Every April, the American Cancer Society, and other organizations work together to raise awareness around cancer amongst minorities. National Minority Cancer Awareness Week is celebrated this week (April 15.) The Georgia Breast Cancer Coalition supports these efforts and would like to help our minority communities know a little more about breast cancer screening guidelines. A recent research report published in the journal, JAMA Surgery, showcases the current problems with breast cancer screening guidelines for minorities.
Current Breast Cancer Screening Guidelines are Based on Scientific Data from White Women
Researchers like David Chang from the Massachusetts General Hospital’s department of surgery believe that the scientific research process has been neglected in developing breast cancer screening guidelines. Much of the data collected has been from white women, and this bias could lead to delayed detection in minorities.
Minorities are at Higher Risk of Developing Breast Cancer at Earlier Age

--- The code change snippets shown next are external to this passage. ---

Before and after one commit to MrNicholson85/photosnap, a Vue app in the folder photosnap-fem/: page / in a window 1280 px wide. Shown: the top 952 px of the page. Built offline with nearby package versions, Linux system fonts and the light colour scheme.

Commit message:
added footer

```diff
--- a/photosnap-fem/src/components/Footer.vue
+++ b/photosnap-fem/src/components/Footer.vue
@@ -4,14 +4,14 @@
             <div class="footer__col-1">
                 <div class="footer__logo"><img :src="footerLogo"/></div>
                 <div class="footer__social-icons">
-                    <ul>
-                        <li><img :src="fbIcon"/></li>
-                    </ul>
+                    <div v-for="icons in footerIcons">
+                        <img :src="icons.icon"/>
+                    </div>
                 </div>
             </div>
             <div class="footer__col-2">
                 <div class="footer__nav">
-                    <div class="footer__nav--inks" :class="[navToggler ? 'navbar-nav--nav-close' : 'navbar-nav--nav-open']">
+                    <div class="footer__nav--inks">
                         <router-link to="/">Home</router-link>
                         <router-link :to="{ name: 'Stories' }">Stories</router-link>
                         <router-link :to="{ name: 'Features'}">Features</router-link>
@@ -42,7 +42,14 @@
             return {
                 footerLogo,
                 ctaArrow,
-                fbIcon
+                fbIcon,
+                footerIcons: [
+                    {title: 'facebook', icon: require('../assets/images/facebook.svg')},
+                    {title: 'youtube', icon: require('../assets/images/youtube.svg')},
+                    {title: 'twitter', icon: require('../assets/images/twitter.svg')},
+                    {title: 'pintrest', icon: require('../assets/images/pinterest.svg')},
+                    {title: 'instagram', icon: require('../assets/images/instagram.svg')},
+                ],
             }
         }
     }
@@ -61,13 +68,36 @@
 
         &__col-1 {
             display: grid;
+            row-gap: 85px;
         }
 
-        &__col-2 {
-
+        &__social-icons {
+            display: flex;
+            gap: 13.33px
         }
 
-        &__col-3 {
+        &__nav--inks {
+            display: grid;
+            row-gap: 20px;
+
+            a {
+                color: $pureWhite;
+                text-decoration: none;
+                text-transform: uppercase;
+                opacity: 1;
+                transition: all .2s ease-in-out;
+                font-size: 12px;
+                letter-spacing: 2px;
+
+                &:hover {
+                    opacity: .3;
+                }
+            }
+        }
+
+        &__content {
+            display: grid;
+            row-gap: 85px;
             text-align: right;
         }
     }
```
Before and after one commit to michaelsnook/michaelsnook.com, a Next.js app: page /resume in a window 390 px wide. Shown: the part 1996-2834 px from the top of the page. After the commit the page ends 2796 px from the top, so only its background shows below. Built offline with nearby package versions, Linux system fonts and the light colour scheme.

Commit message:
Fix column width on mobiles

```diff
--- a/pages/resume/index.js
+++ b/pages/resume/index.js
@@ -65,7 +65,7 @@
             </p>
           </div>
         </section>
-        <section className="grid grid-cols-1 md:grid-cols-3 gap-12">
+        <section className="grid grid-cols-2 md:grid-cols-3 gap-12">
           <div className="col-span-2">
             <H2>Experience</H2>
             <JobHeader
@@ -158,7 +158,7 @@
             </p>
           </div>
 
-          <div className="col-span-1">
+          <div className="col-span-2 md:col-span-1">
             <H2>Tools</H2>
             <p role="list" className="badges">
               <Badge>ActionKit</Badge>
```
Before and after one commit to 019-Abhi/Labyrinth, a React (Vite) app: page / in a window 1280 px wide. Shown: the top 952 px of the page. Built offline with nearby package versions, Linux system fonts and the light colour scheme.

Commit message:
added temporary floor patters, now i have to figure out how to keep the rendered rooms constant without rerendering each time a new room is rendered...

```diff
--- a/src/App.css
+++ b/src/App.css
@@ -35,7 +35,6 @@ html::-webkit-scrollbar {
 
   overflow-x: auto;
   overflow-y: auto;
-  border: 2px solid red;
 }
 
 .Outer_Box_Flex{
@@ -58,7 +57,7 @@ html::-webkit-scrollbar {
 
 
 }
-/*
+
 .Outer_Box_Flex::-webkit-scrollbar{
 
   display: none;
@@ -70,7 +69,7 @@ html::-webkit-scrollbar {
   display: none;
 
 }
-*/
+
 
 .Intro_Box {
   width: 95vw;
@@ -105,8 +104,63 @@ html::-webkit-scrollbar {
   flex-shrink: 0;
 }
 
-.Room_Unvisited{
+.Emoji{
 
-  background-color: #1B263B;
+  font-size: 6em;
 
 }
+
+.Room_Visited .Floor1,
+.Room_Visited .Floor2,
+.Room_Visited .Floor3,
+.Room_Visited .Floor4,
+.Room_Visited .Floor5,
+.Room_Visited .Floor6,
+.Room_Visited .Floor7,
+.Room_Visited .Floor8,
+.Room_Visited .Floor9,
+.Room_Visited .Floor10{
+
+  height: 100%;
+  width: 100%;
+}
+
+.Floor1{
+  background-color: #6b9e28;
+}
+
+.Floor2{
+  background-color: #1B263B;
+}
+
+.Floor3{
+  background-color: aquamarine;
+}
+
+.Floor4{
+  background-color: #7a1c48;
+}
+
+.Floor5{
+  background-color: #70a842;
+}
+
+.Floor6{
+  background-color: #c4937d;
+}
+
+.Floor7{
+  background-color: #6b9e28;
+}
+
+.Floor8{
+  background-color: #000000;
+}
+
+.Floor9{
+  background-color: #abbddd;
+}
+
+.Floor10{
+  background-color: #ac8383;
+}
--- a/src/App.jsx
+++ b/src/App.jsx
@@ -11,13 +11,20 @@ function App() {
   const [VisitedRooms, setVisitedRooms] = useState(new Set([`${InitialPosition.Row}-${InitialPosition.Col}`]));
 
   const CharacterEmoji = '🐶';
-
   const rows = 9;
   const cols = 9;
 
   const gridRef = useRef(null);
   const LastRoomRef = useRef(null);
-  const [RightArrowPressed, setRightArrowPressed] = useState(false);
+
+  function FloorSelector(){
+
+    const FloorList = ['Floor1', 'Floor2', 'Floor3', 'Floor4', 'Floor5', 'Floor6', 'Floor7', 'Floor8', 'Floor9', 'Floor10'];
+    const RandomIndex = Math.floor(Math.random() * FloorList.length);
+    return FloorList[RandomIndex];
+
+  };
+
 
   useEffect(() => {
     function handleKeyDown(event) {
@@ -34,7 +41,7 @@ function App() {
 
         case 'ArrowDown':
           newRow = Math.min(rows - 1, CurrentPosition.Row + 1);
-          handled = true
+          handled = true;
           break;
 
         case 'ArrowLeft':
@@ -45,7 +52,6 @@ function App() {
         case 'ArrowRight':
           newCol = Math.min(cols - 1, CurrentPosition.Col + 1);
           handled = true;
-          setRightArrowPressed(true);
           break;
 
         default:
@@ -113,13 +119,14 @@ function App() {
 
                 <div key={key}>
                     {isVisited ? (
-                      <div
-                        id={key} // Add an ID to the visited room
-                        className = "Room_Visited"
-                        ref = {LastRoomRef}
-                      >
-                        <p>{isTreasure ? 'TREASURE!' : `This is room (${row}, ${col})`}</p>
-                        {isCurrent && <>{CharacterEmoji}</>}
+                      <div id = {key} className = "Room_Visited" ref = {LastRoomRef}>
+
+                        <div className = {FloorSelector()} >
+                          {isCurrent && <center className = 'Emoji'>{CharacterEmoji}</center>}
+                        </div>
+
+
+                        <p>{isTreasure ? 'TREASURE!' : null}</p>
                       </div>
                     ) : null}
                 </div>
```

The U.S. Preventive Task Force recommends breast cancer screening for women at age 50 with average risk. Researchers worked with the U.S. National Cancer Institute to analyze data from women aged 40 to 75 who were diagnosed with breast cancer between 1973 and 2010.
The data showed that the average age at diagnosis for white women was 59, 56 for black women, 55 for Hispanic women, and 46 for Asian women. They also looked at the % of patients diagnosed before 50 and found 31% were black, 35% were Hispanic, 33% were Asian, and 24% were white. Researchers believe that the data shows that minorities need to start breast cancer screening sooner than 50.
Conclusion and What to Do
These new findings and analysis on breast cancer screening are enlightening for minorities to make better decisions at the right time. Minorities are at a higher risk of developing breast cancer earlier, and as a result, should start testing much earlier than age 50 which is recommended.
Visit the resources below for more information on breast cancer screening.